Pharmaceutical Marketing Educates Doctors, Improves Care

At a recent hearing before the Senate Special Committee on Aging, PhRMA had the opportunity to express its views on the important role pharmaceutical marketing plays in helping physicians access timely information about medicines.  During the hearing, we highlighted the fact that educational activities by America’s pharmaceutical research companies can enhance the practice of medicine, which helps to reduce healthcare costs and improve the lives of patients suffering from disease.

Pharmaceutical marketing is one of several important ways for doctors to receive the information they need to make sure their treatment choices are the right ones for each individual patient.  In fact, reports have shown that pharmaceutical marketing and continuing medical education programs have drastically improved awareness of treatment options for Americans suffering from a variety of conditions, including diabetes, a disease that has reached epidemic proportions in the United States.

Keeping in mind the benefits of pharmaceutical marketing and how it helps improve healthcare in America, it would be a mistake to not also recognize the tremendous work and effort that takes place every day behind the scenes in the search for new life-enhancing medicines.  This work, done by pharmaceutical scientists in labs across the U.S., is critical if we want to continue to build up the incredible arsenal of medicines that are currently in the pipeline.  Last year alone, PhRMA members invested an estimated $43 billion in discovering and developing new medicines that help patients win their battle against disease.

But in order for this battle to be a success, we believe healthcare providers should be armed with essential information about the medicines they prescribe.  Informing healthcare professionals of the benefits and risks specific to a new or existing medicine -- whether it be through responsible advertising or pharmaceutical sales representatives -- helps ensure patients are safely and effectively treated.

To help ensure the accuracy of information provided to healthcare professionals, pharmaceutical research companies must comply with strict Food and Drug Administration regulations.  PhRMA’s Code on Interactions with Healthcare Professionals also provides guidance on how sales personnel can and should maintain ethical relationships in their discussions with health care professionals.  The Office of the Inspector General at the Department of Health and Human Services has spoken favorably of the Code as a measure that helps demonstrate a good faith effort to comply with the legal requirements that govern pharmaceutical marketing practices.

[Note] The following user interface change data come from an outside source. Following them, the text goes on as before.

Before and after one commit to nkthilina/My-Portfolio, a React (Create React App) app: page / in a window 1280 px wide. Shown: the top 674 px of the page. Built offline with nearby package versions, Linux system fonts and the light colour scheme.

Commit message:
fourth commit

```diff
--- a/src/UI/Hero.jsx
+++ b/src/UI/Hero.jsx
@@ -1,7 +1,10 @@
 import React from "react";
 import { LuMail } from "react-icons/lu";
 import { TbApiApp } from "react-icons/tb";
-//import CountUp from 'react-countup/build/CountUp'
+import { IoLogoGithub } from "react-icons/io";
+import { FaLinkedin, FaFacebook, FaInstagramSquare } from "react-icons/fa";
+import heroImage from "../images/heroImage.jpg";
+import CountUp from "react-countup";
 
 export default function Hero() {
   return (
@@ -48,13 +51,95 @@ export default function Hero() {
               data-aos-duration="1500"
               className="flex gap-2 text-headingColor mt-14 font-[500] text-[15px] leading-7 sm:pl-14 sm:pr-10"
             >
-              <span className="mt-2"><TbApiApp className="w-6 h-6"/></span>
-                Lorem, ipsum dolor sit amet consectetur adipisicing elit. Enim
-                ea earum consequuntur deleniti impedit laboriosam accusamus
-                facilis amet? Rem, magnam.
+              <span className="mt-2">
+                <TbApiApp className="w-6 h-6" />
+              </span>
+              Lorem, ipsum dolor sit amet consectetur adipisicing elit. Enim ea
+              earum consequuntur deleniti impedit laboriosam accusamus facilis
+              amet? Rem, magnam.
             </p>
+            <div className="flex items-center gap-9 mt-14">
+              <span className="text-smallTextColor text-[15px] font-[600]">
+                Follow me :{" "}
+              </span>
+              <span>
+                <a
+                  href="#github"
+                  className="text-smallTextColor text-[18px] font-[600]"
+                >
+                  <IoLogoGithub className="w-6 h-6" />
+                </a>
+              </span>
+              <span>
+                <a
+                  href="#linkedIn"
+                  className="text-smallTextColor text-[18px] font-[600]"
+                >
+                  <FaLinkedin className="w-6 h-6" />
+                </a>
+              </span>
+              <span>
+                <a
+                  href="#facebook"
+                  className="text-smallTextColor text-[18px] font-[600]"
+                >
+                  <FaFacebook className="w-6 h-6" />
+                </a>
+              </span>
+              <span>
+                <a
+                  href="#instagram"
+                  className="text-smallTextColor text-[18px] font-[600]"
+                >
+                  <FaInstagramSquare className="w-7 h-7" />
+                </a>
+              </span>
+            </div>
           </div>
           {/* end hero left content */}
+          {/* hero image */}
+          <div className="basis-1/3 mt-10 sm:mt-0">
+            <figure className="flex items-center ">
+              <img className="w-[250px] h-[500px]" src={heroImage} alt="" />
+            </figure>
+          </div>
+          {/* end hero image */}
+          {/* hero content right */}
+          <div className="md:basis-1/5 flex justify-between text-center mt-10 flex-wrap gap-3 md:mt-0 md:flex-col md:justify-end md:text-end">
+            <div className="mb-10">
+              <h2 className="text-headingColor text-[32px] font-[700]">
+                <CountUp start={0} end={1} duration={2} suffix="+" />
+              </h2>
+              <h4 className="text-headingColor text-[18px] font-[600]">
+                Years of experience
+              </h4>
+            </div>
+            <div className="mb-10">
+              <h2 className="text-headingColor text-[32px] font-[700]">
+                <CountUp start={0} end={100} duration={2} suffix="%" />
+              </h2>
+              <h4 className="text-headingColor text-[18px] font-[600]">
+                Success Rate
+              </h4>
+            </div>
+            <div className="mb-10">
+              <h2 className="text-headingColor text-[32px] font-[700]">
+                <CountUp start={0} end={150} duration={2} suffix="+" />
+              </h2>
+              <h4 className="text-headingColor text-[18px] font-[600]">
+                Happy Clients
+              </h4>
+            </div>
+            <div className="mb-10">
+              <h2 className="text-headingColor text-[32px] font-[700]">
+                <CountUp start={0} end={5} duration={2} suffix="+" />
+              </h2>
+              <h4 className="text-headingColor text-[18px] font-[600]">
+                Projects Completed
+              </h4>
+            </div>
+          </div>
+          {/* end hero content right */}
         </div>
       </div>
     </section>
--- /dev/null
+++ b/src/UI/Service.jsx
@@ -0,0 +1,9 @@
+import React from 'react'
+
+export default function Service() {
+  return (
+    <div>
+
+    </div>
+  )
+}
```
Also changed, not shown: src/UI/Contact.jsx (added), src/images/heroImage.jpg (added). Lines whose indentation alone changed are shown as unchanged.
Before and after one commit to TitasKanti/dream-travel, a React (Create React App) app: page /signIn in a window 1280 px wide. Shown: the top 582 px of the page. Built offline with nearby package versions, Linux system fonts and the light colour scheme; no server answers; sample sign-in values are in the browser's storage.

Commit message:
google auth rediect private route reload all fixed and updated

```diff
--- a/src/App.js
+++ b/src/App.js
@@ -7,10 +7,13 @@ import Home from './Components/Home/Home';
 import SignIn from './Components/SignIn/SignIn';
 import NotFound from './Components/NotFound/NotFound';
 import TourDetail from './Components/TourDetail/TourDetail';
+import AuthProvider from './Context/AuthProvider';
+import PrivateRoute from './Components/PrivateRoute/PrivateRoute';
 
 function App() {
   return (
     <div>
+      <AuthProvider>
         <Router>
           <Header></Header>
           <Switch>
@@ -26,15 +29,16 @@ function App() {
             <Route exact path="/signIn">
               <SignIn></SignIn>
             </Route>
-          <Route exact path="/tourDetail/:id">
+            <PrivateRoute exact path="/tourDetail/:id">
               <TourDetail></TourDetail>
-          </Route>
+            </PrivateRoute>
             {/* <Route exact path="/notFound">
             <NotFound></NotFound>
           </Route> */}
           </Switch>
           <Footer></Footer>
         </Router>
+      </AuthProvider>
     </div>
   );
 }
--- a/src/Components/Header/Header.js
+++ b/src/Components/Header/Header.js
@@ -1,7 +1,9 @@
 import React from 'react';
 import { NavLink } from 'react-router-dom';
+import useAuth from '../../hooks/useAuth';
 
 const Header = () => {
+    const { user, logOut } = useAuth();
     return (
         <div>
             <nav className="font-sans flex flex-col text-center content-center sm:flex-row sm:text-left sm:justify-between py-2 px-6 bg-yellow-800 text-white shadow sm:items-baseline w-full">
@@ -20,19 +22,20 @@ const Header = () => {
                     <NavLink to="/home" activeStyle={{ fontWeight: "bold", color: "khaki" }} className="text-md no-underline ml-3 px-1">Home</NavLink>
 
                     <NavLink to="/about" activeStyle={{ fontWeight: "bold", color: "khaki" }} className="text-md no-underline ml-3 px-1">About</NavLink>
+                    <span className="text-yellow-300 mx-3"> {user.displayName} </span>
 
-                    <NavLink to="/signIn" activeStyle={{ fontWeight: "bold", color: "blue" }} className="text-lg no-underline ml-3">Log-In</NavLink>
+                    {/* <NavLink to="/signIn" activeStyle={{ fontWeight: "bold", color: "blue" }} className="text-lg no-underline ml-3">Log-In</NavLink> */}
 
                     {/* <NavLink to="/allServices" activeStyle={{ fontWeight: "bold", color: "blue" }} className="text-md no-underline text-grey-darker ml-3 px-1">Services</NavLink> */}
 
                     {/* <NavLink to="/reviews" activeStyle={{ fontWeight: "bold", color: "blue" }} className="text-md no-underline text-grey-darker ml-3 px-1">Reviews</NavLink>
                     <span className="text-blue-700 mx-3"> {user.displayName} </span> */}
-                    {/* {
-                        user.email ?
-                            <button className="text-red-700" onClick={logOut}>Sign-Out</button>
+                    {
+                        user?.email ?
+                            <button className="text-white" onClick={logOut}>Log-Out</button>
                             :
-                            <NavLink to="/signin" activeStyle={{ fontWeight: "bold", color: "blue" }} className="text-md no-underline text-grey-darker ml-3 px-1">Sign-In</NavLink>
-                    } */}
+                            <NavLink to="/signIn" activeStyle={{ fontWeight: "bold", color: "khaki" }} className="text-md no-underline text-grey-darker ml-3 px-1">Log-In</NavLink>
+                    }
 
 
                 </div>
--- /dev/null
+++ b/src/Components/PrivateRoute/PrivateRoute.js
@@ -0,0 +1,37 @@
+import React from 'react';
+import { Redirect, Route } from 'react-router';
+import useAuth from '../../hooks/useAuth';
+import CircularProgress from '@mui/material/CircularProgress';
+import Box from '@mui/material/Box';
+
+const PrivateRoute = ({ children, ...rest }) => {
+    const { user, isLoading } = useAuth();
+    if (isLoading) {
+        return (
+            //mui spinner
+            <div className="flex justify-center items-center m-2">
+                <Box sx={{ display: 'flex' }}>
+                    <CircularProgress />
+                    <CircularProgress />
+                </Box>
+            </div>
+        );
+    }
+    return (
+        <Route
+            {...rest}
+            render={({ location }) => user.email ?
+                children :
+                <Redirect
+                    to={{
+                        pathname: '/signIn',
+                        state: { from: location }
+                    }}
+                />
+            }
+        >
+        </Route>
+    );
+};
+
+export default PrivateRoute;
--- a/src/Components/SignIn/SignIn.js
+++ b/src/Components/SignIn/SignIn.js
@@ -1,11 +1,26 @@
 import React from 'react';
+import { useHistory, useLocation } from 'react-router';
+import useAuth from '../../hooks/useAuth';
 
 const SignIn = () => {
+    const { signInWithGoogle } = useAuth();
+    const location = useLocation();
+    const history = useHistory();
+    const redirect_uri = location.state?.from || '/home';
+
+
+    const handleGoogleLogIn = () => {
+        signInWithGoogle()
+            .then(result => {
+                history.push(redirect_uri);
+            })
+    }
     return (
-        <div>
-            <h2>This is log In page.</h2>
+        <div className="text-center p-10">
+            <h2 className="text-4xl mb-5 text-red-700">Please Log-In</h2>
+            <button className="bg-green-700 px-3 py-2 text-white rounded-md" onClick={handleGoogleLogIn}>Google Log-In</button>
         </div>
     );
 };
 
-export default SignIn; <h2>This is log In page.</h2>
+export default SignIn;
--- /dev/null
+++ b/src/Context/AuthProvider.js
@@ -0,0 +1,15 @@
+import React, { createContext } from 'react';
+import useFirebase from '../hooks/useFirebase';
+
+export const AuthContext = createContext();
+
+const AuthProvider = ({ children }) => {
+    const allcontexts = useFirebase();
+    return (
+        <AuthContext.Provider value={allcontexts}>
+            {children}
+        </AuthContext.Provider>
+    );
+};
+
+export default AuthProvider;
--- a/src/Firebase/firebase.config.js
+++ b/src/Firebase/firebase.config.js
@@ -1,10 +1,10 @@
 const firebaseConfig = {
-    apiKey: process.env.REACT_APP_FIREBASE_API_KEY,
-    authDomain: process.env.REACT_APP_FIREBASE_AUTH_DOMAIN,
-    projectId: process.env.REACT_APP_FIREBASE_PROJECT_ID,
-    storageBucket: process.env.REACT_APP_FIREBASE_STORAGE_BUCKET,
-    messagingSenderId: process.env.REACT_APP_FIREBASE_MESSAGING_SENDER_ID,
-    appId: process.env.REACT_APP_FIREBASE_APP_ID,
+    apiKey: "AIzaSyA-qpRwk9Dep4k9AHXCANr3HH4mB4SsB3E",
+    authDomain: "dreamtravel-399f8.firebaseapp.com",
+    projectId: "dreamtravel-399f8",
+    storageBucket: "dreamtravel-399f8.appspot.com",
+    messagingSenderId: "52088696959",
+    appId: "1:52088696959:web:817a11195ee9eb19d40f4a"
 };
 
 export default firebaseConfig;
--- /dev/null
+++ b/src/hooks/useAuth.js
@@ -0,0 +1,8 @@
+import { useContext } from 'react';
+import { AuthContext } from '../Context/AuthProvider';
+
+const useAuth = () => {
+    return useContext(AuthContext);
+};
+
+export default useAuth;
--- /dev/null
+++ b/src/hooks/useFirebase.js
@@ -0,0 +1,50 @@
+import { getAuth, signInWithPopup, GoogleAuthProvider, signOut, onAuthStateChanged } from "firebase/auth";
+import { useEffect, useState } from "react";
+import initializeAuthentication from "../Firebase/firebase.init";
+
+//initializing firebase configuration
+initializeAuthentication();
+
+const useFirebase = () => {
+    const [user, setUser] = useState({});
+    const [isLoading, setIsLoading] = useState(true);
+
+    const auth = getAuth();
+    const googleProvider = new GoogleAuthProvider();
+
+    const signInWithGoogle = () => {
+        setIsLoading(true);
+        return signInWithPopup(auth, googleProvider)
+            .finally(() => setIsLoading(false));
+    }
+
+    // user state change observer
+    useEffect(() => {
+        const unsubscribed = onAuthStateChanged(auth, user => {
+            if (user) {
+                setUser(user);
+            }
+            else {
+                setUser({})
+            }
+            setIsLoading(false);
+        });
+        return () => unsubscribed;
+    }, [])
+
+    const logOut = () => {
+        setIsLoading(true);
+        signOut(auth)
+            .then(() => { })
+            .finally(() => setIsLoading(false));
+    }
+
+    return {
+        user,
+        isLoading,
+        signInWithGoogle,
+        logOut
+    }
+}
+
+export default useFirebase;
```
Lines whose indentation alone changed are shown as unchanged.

There is no doubt that medicines -- and greater awareness of new, cutting-edge medicines -- play a valuable role in helping drive down healthcare costs by helping keep patients out of the hospital.  Studies have shown that greater utilization of medicines helps patients avoid expensive hospital and emergency room visits.  A recent study by Medco found that if diabetes patients increased their treatment regimen by 20 percent, it would save them on average $1,074 by eliminating other more expensive medical costs.  Top employers in America today are also seeing significant reductions in their healthcare expenditures by taking steps that help keep employees out of the hospital through lifestyle improvements and greater utilization of life-enhancing medicines.

Clearly, raising awareness of treatment options benefits the entire healthcare system and most importantly, helps patients win their battle against disease.